**EXERCISE**
Leaving the images aside, print every record in the material exactly.

**TASK INPUT**

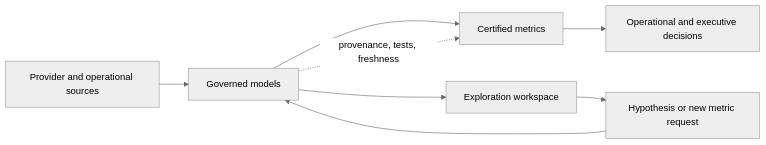
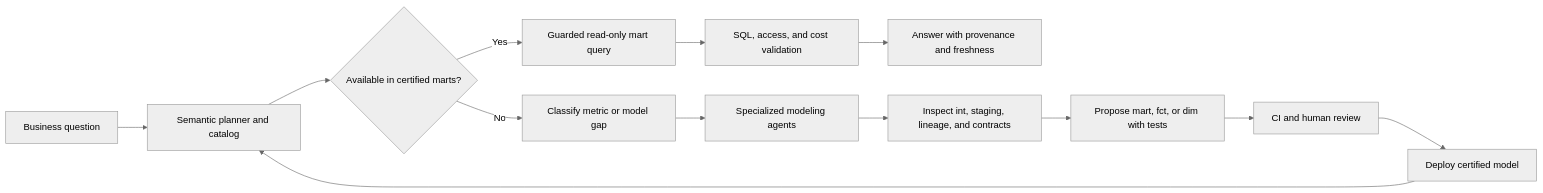
One commit to Thenkei/blog changed the diagram in content/posts/self-service-analytics-that-doesnt-lie/en.mdx. Above: the diagram before and after it, drawn with Mermaid (neutral theme). The commit also changed other lines of this file and 7 other files, not shown here.

````diff
--- a/content/posts/self-service-analytics-that-doesnt-lie/en.mdx
+++ b/content/posts/self-service-analytics-that-doesnt-lie/en.mdx
@@ -102,10 +82,15 @@
 ```mermaid
 flowchart LR
-    A[Provider and operational sources] --> B[Governed models]
-    B --> C[Certified metrics]
-    B --> D[Exploration workspace]
-    C --> E[Operational and executive decisions]
-    D --> F[Hypothesis or new metric request]
-    F --> B
-    B -. provenance, tests, freshness .-> C
+    A[Business question] --> B[Semantic planner and catalog]
+    B --> C{Available in certified marts?}
+    C -->|Yes| D[Guarded read-only mart query]
+    D --> E[SQL, access, and cost validation]
+    E --> F[Answer with provenance and freshness]
+    C -->|No| G[Classify metric or model gap]
+    G --> H[Specialized modeling agents]
+    H --> I[Inspect int, staging, lineage, and contracts]
+    I --> J[Propose mart, fct, or dim with tests]
+    J --> K[CI and human review]
+    K --> L[Deploy certified model]
+    L --> B
 ```
````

**TASK RESPONSE**
One commit to Thenkei/blog changed the diagram in content/posts/self-service-analytics-that-doesnt-lie/en.mdx. Above: the diagram before and after it, drawn with Mermaid (neutral theme). The commit also changed other lines of this file and 7 other files, not shown here.

````diff
--- a/content/posts/self-service-analytics-that-doesnt-lie/en.mdx
+++ b/content/posts/self-service-analytics-that-doesnt-lie/en.mdx
@@ -102,10 +82,15 @@
 ```mermaid
 flowchart LR
-    A[Provider and operational sources] --> B[Governed models]
-    B --> C[Certified metrics]
-    B --> D[Exploration workspace]
-    C --> E[Operational and executive decisions]
-    D --> F[Hypothesis or new metric request]
-    F --> B
-    B -. provenance, tests, freshness .-> C
+    A[Business question] --> B[Semantic planner and catalog]
+    B --> C{Available in certified marts?}
+    C -->|Yes| D[Guarded read-only mart query]
+    D --> E[SQL, access, and cost validation]
+    E --> F[Answer with provenance and freshness]
+    C -->|No| G[Classify metric or model gap]
+    G --> H[Specialized modeling agents]
+    H --> I[Inspect int, staging, lineage, and contracts]
+    I --> J[Propose mart, fct, or dim with tests]
+    J --> K[CI and human review]
+    K --> L[Deploy certified model]
+    L --> B
 ```
````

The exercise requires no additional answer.